I’d always wondered why airports with two runways were designed in an X pattern rather than a V. Yes, the X takes up less space, and runways are very long. But the V runway setup is also inherently confusing. Now, in the Lexington crash, there are questions of which runway lights were on and which were off, questions of how much sleep the controller had, and so on. But I think Karl’s dad is right on: the real culprit is poor design.
Here’s Lexington’s airport from above (via Wikipedia):
To get to the short runway, just follow the red line down that short path from the terminal. And to get to the long runway, just follow the blue line down the same short path.
So all planes taxi out in the same direction from the terminal.
Now here’s another example—from an airport down the road in Paducah, KY:
Now, I am not a runway designer, or even a pilot, but from an everyday usability perspective, I like what I see. From above, there are five, and probably more, very obvious distinctions between the short and long runways:
- They are almost at 90 degree angles to each other.
- The main terminal is between the two runways, so pilots taxi out in opposite directions.
- But if you’re asleep or dyslexic, or for some other reason it’s still not obvious, there are two 90 degree turns required to get to the shorter runway from the main terminal, while the long runway asks a fairly straight path. This is the “Are you sure you want to delete this file?” dialog box of runway design. You have to do extra work to get to the more dangerous runway. If someone accidently takes off from the long runway, chances are there won’t be any problems, so that path can be pretty straight.
- Those big white stripes on the long runway are pretty official looking. “You’ve come to the right place,” they say. Showing up at the small runway with a commercial jet, you will probably notice the lack of stripes.
- And probably the most obvious distinction is this: there are two separate terminals! One for small planes, at top, and one for bigger planes (with the bigger parking lot), at right. And you can’t even get from the small plane terminal to the long runway without first going past the main terminal. Aside from being safer, this reduces congestion that might happen on the road to the airport, in the terminal, on the tarmac near the gates, and on the taxiway itself.

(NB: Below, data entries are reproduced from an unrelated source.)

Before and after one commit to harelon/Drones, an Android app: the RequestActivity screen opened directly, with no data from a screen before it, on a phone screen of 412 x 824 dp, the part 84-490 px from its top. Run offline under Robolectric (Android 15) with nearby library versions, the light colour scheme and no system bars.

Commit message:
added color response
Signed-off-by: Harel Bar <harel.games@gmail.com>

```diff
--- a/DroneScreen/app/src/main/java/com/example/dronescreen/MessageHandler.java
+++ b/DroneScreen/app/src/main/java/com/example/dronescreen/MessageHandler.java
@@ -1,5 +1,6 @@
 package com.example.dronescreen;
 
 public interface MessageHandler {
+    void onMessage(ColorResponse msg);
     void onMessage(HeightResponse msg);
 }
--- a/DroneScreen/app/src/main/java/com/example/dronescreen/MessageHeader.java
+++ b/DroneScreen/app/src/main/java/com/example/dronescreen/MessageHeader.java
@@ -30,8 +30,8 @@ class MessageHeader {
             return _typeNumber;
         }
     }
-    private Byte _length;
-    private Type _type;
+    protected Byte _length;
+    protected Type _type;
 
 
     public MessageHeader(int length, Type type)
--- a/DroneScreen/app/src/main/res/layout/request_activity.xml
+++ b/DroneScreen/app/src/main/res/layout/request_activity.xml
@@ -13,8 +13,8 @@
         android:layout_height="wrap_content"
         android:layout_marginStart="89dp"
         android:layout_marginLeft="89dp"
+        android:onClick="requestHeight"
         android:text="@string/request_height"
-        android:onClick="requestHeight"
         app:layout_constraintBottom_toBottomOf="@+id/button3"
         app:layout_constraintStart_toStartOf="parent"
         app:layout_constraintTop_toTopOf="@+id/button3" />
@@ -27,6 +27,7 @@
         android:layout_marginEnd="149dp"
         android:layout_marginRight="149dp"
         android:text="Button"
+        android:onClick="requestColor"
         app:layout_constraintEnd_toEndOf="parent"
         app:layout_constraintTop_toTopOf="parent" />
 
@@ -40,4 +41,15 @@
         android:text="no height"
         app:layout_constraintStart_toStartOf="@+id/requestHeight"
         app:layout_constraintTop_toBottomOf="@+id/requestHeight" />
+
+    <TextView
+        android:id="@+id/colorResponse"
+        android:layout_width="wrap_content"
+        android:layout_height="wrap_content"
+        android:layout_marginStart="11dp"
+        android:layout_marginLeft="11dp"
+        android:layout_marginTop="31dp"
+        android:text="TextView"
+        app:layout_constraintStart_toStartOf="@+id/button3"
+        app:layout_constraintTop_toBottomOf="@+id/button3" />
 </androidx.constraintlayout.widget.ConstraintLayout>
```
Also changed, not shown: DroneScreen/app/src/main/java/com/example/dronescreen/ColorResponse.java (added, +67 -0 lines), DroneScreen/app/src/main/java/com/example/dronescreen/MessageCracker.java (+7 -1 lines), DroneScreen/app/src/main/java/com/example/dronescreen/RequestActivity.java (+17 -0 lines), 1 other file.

In other words, this design is really two airports in one, sharing space. But there might be one problem here that might not exist in Lexington: during busy times, a plane at the end of the short runway can’t see another plane at the end of the long runway. There are buildings in the way. I wonder what are the chances of two planes thinking they’re cleared for take-off at the same time? And if they do proceed, what are the chances of a collision in the Paducah design? I think this is an unlikely scenario, as there is a sort of “two-phase commit” that happens between the ATC and the aircraft, for any take-off or landing, that does a pretty damn good job of serializing the events.
Anyway, I can’t think of a place where wayfinding is more important than on the runway. The consequences of confusion could not be higher. So the best way to follow up this recent crash in Lexington is with a reassessment of all airports to find and remove ambiguities in runway design, and to further segregate the small planes from the jets. Go check out your local airport on Google Maps and see where the taxiways are. If there is any doubt in your mind, make your complaint to the FAA. Of course, it’s probably too expensive to redesign the V runways, but the taxi path and the distinguishing marks for each runway, from the pilots perspective, could be reviewed, improved, and tested with both new and frequent users of the airport.